Moving from one mindset to the other isn't exactly as easy as flipping a switch, because, as Cook points out, anxious attachment — and by extension, being a hopeless romantic — is a "deeply wired neural pattern." That's not to say things are entirely out of our control, though. "When we start to choose different actions, like communicating clearly rather than keeping doubts or frustrations to ourselves, we begin to have corrective experiences where we can learn that we can operate differently in our dynamics," explains Cook.
And because our patterns may be unconscious, it could also be beneficial to work with a mental health care provider, says Cook. "When we're anxious, we tend to stay with the same people and go to the same 'favorite spot' because it's comfortable and familiar to us," she adds. "Get yourself out of your comfort zone by exploring new experiences. This will help you realize your resilience and that you're more adaptable than you may presently believe."

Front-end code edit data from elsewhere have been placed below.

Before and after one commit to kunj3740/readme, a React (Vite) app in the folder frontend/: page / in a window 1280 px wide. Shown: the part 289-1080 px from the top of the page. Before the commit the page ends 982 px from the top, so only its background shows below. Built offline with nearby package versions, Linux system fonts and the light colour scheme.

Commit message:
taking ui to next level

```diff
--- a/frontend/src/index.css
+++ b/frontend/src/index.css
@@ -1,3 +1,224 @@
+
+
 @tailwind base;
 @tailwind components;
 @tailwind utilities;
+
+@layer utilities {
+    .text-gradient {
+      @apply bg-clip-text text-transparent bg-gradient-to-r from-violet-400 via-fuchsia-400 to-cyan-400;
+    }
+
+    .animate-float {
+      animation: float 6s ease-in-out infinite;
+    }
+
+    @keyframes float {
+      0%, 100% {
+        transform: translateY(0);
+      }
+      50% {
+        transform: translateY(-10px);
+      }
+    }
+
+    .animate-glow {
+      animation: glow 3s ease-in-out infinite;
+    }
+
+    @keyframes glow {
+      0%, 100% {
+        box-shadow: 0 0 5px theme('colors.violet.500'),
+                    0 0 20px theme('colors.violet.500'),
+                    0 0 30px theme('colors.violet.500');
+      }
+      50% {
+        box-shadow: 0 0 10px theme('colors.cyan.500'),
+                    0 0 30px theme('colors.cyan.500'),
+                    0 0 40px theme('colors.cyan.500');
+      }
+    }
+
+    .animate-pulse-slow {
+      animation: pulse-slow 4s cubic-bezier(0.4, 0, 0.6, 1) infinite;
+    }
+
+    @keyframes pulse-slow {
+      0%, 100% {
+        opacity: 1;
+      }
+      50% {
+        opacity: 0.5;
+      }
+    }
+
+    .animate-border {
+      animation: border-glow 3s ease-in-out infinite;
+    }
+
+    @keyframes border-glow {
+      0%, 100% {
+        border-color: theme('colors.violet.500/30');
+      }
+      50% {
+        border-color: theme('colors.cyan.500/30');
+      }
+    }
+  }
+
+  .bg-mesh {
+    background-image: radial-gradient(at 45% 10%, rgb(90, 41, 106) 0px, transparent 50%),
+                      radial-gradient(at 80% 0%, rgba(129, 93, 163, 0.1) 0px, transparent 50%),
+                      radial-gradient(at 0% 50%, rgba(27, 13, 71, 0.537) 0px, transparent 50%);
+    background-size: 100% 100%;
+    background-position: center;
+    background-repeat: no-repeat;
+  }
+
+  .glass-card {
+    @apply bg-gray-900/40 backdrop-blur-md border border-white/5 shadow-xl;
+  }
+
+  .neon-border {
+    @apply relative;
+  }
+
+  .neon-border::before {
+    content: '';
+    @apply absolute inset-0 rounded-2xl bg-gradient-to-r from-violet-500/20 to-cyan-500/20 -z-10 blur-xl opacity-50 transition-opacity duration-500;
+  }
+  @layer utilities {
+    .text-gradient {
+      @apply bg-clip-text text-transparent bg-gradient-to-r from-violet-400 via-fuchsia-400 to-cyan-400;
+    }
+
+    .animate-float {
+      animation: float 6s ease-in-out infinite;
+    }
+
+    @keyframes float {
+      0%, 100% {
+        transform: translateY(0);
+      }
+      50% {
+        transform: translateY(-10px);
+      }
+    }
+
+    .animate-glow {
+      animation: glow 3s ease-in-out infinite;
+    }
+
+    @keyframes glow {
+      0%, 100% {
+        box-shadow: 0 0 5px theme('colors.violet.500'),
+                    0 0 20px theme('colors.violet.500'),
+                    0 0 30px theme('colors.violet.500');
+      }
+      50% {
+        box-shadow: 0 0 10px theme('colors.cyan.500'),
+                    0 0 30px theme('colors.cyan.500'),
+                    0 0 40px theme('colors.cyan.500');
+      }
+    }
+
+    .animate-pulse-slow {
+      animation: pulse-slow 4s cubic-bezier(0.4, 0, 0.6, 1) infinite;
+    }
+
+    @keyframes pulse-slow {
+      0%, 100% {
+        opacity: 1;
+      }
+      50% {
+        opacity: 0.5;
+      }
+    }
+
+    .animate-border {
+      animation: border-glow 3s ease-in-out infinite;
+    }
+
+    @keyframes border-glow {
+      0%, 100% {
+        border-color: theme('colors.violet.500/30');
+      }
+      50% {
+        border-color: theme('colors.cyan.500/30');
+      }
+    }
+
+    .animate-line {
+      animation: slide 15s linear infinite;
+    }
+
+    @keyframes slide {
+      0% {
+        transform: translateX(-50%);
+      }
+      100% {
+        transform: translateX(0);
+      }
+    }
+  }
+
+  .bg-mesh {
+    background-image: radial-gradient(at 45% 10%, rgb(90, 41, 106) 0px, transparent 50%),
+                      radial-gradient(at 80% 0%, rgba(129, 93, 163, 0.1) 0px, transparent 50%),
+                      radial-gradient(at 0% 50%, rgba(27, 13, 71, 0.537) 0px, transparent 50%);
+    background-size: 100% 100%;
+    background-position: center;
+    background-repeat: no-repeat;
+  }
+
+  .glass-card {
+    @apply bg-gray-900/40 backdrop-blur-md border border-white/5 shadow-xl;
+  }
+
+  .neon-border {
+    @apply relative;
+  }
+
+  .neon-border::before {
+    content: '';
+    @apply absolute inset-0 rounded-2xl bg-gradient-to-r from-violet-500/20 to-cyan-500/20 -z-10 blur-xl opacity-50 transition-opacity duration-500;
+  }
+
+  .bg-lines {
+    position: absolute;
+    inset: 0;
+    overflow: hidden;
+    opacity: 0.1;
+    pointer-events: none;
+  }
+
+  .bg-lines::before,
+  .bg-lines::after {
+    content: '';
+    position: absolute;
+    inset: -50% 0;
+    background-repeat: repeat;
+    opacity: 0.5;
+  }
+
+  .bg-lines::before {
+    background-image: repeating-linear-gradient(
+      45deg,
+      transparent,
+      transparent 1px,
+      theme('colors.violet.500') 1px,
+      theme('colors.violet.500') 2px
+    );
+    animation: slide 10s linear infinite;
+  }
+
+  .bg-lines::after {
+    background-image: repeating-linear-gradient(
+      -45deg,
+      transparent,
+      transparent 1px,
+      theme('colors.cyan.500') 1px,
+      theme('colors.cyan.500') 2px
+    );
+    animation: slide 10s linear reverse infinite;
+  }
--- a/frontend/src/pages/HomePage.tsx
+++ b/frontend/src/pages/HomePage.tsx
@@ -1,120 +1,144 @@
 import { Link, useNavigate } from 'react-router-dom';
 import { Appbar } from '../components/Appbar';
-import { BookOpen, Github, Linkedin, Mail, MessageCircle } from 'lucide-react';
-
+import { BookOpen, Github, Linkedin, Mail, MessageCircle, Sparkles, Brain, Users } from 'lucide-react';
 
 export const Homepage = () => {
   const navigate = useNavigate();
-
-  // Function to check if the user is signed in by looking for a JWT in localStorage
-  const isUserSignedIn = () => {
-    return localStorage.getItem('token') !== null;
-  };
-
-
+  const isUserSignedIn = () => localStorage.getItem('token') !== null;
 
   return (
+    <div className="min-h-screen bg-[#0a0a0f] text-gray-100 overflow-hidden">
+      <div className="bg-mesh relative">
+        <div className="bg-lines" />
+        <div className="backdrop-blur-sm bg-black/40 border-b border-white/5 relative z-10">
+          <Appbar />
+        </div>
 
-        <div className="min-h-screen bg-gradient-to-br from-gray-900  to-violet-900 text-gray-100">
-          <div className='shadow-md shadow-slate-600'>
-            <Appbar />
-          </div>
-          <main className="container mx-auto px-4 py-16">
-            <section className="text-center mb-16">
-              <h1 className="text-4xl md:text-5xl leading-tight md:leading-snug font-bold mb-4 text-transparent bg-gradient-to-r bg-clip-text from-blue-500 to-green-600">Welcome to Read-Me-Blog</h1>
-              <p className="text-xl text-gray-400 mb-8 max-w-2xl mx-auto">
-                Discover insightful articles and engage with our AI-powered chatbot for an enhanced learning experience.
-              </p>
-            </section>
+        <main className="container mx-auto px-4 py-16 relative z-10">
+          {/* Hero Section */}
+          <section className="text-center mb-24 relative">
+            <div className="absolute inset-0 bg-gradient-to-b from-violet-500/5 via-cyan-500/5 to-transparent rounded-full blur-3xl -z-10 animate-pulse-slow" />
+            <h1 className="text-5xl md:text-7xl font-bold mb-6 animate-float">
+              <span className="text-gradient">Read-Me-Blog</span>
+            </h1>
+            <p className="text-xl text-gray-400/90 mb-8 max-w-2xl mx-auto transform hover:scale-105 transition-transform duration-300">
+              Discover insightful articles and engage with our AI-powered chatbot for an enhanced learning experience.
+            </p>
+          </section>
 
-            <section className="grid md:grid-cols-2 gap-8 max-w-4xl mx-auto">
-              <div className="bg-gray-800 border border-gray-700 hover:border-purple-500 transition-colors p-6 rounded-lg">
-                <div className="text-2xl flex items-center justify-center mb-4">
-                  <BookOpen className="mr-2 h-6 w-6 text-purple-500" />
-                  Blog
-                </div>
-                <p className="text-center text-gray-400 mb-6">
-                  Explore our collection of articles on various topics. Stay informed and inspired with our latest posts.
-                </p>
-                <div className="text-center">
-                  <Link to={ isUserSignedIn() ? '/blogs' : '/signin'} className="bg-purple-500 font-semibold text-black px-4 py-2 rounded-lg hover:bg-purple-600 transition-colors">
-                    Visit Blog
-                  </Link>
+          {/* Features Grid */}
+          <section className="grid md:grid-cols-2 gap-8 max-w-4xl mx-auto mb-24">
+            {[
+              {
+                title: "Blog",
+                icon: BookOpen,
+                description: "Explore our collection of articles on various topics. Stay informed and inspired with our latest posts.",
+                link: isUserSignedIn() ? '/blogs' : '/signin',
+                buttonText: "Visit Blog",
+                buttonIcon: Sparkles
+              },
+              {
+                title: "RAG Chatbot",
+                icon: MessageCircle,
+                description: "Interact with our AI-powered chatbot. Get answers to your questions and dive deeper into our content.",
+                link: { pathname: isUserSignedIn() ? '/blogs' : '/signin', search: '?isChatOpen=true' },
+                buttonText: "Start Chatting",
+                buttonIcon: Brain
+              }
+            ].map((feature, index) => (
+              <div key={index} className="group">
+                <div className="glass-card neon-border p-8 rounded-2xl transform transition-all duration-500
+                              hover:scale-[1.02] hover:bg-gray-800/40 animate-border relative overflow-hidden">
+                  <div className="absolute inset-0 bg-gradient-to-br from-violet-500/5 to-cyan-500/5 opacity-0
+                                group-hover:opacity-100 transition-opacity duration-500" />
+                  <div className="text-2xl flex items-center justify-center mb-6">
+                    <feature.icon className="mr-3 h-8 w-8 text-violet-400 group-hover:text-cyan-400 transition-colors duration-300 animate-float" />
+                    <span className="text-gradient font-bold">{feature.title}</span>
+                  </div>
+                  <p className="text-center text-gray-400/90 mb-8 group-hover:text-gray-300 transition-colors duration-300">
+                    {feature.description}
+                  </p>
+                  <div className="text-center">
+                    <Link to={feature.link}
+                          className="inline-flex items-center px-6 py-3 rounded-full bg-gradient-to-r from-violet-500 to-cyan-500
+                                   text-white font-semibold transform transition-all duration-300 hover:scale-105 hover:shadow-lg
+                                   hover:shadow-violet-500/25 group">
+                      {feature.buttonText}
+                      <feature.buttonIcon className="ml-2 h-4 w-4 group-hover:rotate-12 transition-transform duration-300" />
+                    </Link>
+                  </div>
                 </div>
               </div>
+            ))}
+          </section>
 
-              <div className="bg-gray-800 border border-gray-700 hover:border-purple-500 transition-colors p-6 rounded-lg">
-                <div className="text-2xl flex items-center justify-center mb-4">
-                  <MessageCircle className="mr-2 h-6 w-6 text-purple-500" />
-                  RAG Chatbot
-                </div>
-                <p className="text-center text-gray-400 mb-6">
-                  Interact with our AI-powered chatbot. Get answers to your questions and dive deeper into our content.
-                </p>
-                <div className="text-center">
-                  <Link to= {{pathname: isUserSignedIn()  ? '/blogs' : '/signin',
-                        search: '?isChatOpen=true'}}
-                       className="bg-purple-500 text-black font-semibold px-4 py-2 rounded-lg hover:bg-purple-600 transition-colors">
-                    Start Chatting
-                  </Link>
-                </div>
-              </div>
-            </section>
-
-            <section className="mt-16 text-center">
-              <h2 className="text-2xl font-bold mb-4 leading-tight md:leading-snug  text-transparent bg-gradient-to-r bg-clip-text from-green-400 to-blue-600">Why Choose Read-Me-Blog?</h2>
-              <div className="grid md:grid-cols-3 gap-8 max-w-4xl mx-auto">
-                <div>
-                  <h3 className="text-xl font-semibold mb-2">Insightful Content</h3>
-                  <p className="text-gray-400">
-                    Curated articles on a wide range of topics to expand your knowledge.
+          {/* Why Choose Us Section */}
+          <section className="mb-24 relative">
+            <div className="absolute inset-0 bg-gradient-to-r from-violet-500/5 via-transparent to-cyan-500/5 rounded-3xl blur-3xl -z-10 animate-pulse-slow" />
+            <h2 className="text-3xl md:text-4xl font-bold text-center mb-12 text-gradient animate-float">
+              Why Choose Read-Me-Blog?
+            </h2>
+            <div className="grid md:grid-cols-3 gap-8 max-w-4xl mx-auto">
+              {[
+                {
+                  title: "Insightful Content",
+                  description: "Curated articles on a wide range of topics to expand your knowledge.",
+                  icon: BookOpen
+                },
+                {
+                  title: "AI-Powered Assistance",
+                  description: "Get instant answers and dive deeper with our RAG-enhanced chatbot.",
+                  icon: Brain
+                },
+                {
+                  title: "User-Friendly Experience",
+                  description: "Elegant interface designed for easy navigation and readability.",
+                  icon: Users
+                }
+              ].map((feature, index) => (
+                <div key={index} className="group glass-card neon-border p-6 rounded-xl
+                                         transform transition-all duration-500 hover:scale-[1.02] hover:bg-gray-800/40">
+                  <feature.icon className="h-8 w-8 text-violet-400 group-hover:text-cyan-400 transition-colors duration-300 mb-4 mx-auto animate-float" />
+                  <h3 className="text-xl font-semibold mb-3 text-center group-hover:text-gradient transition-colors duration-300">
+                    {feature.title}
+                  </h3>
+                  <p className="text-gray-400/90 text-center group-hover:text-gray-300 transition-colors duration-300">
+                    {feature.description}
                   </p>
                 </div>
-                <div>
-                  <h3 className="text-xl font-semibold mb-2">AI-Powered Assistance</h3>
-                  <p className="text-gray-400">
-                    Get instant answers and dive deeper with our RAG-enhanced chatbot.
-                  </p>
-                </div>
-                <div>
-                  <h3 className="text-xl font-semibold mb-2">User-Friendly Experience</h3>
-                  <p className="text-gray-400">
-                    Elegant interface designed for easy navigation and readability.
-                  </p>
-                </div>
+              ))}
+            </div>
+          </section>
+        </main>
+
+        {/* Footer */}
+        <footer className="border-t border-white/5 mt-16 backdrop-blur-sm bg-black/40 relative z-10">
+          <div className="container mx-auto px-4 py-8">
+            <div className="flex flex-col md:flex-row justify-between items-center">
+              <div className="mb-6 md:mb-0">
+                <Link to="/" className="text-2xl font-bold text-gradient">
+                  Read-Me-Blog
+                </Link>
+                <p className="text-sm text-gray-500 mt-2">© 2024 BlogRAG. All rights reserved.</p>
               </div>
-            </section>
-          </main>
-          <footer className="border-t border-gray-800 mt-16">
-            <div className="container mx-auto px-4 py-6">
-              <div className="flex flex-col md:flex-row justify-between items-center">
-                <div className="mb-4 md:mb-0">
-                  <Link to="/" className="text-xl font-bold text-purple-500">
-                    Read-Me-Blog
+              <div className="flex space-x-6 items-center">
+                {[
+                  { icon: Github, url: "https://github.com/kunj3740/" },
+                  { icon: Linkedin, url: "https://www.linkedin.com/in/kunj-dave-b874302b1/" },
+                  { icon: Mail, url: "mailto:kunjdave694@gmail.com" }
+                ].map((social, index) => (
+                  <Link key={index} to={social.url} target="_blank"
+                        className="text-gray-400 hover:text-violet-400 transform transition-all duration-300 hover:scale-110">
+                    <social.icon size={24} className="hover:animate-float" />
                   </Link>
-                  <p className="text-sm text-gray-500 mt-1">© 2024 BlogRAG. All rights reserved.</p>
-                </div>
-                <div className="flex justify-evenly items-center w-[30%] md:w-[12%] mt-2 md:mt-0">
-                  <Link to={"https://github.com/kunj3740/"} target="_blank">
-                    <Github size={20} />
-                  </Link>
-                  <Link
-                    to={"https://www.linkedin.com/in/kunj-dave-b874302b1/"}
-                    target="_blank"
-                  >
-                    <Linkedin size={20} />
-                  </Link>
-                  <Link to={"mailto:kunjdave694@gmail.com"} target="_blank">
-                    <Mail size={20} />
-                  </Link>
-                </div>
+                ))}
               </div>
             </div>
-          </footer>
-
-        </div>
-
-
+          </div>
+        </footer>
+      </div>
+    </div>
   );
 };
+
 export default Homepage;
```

Ultimately, becoming a hopeful romantic requires cultivating self-love and committing to self-work. While there's no harm in continuing to consume a steady diet of rom-coms and The Bachelor, setting the stage for a lasting, fulfilling partnership in your own, very real life is an inside job. As McNeil points out, "The real task for gaining confidence about our ability to find real love and experience greater personal satisfaction is to hold ourselves in esteem as someone who knows their own worth and value."